The problem is that they do not compare like with like. Apples and pears yet again, although I am tempted to call this apples and avocados (like our statistical neighbours mostly having grammar schools). What they should be doing of course is following individual children through the educational system from age 4 (baseline tests) to age 18 (A-levels or equivalent). By comparing one cohort of children at Key Stage 1 with another at Key Stage 4, any comparison is confused (confounded we in the stats world call it) with the cohort effect.
One of the reasons why this is particularly bad in Bedford is that many children attend state lower schools before going on to the independent sector – around a quarter of all GCSE candidates in Bedford are at private schools. Nobody knows how many pupils take KS1 tests in Bedford Borough state schools but are not present in Bedford Borough’s state GCSE results. NOBODY KNOWS.
Another reason is that, especially in the Sandy and Wootton pyramids, some of our pupils cross over into Central Bedfordshire’s school system at some point – the school systems are intertwined. So, yet again, we are not comparing like with like.
There is also an argument that some lower schools, having no responsibility for progress after KS1, are encouraged by their school improvement partners (SIPs) to ensure that their teacher-assessed KS1 SATs are representative of what their pupils would achieve “on a good day”. This is an entirely positive process for all involved, and no implied criticism is intended of teachers, heads or SIPs. However, it does, then make it difficult for middle school teachers at KS2 to show the progress required by their SIPs.

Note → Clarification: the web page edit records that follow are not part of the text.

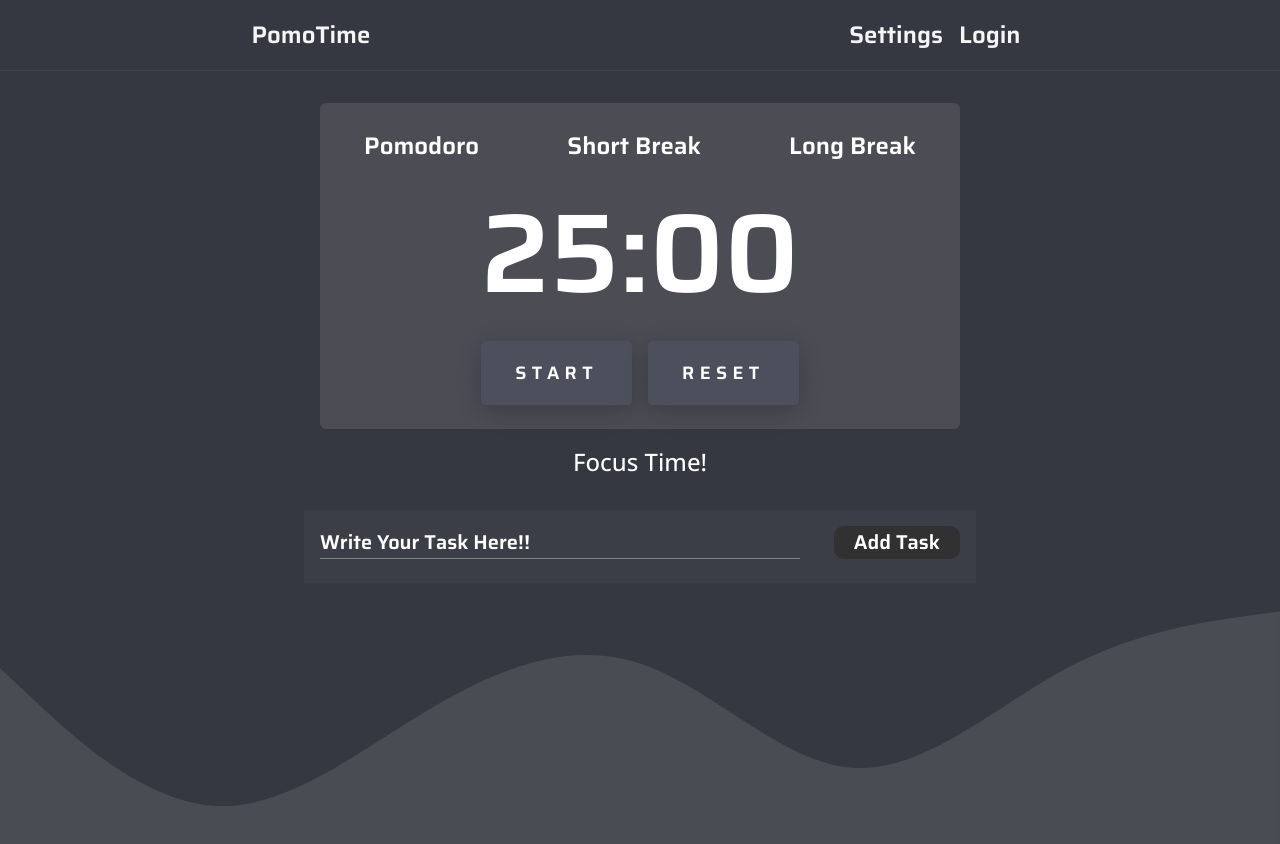
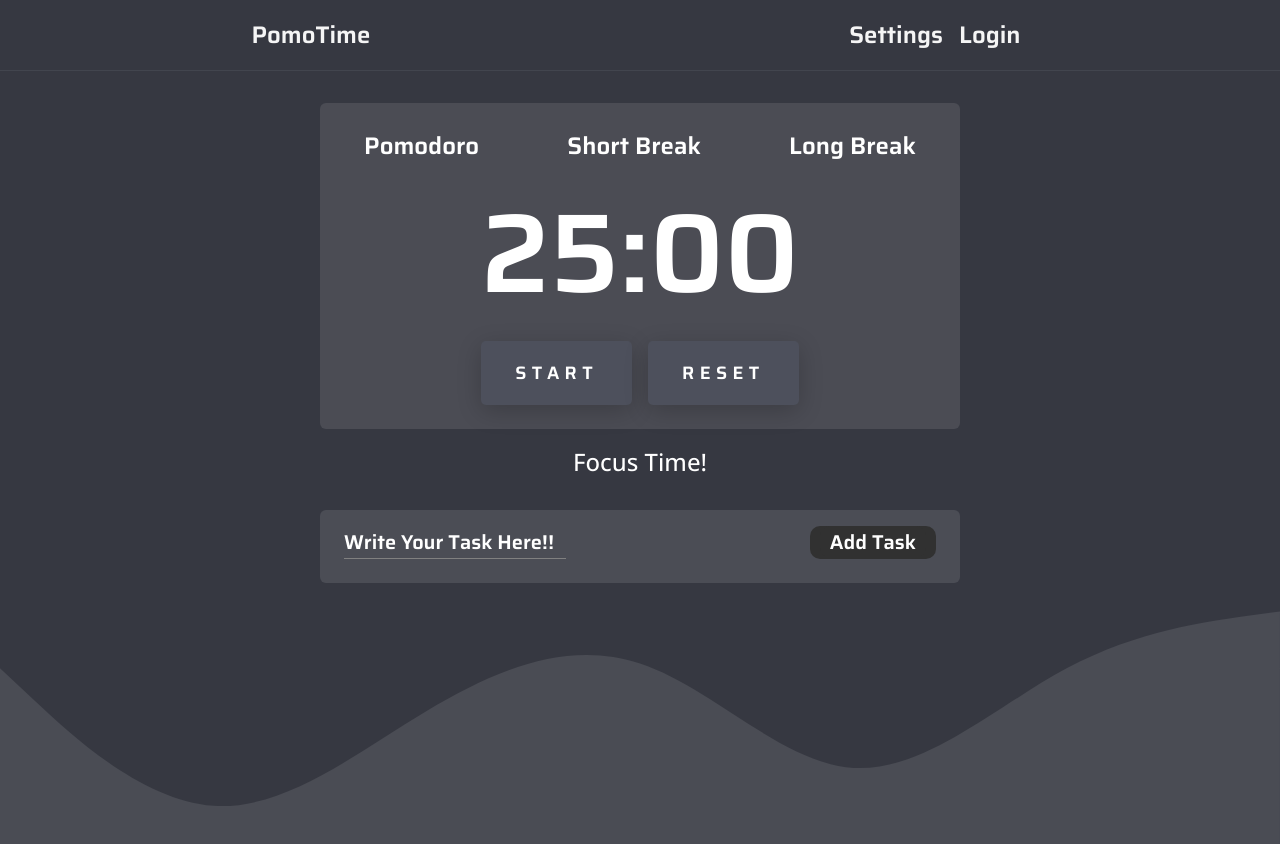
Before and after one commit to Neel2107/PomoTIme, a React (Vite) app: page / in a window 1280 px wide. Shown: the top 844 px of the page. Built offline with nearby package versions, Linux system fonts and the light colour scheme.

Commit message:
task-list bg changes

```diff
--- a/src/index.css
+++ b/src/index.css
@@ -1,4 +1,4 @@
-html{
+html {
     background-color: #363841;
 }
 
@@ -80,7 +80,8 @@ html{
     margin-right: 1rem;
 
 }
-.reset-button{
+
+.reset-button {
     font-size: 2rem;
     padding: 0rem 2rem;
     border-radius: 0.5rem;
@@ -94,6 +95,7 @@ html{
 .start-button:hover {
     background-color: #2e2e2e;
 }
+
 .reset-button:hover {
     background-color: #2e2e2e;
 }
@@ -115,7 +117,7 @@ html{
 .todo-input {
     font-size: 20px;
     color: white;
-    min-width: 30rem;
+    /* width: 30rem; */
     border: 0;
     background-color: transparent;
     border-bottom: 1px solid grey;
@@ -137,7 +139,7 @@ html{
     display: flex;
     flex-direction: row;
     justify-content: space-between;
-    width: 40rem;
+
 }
 
 .add-btn {
@@ -145,16 +147,62 @@ html{
     color: white;
     background-color: rgb(49, 49, 49);
     border: 0;
-    padding:0px 10px;
+    padding: 0px 10px;
     border-radius: 10px;
 }
 
-.both-buttons{
+.both-buttons {
     display: flex;
     flex-direction: row;
     justify-content: center;
 
 
+}
+
+
+/* /////////////////////////////////Todo-list////////////////////////////////// */
+
+
+.task-list>li {
+    display: flex;
+    flex-direction: row;
+    justify-content: space-between;
+
+}
+
+.list-btn {
+    display: flex;
+    flex-direction: row;
+    justify-content: flex-end;
+
+
+}
+
+.task-list {
+    margin-top: 0.5rem;
+}
+
+
+.list-edit {
+    margin-top: 0.5rem;
+    margin-right: 1rem;
+    margin-bottom: 0.5rem;
+}
+
+.list-delete {
+    margin-top: 0.5rem;
+    margin-right: 1rem;
+    margin-bottom: 0.5rem;
+}
+
+.for-task-bg {
+    width: 37rem;
+    margin: auto;
+    background-color: #5f616981;
+    justify-content: space-around;
+    padding: 1rem 1.5rem;
+    border-radius: 6px;
+    /* border: solid red; */
 }
 
 
@@ -288,44 +336,3 @@ html{
         transform: scale(1);
     }
 }
-
-
-   /* /////////////////////////////////Todo-list////////////////////////////////// */
-
-
-   .task-list > li{
-    display: flex;
-    flex-direction: row;
-    justify-content: space-between;
-    width: 40rem;
-   }
-
-   .list-btn{
-    display: flex;
-    flex-direction: row;
-    justify-content: flex-end;
-
-
-   }
-
-   .task-list{
-    margin-top: 0.5rem;
-   }
-
-
-   .list-edit{
-    margin-top: 0.5rem;
-    margin-right: 1rem;
-    margin-bottom: 0.5rem;
-   }
-   .list-delete{
-    margin-top: 0.5rem;
-    margin-right: 1rem;
-    margin-bottom: 0.5rem;
-   }
-
-   .for-task-bg{
-    background-color:#4d505c3a;
-    padding: 1rem;
-    width: 40rem;
-   }
```
Lines whose indentation alone changed are shown as unchanged.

The really important point here is that pupils’ results “recover” over time and our children do no worse, and probably better, than truly similar authorities such as Milton Keynes and Swindon once they get to GCSE.
Hmm…the bureaucrats said at the Biddenham open meeting that they have a professional statistician working for them…maybe they’d like to run these figures by an independent and properly qualified educational statistician for comment…SMS could put them in touch with a few via the Royal Statistical Society.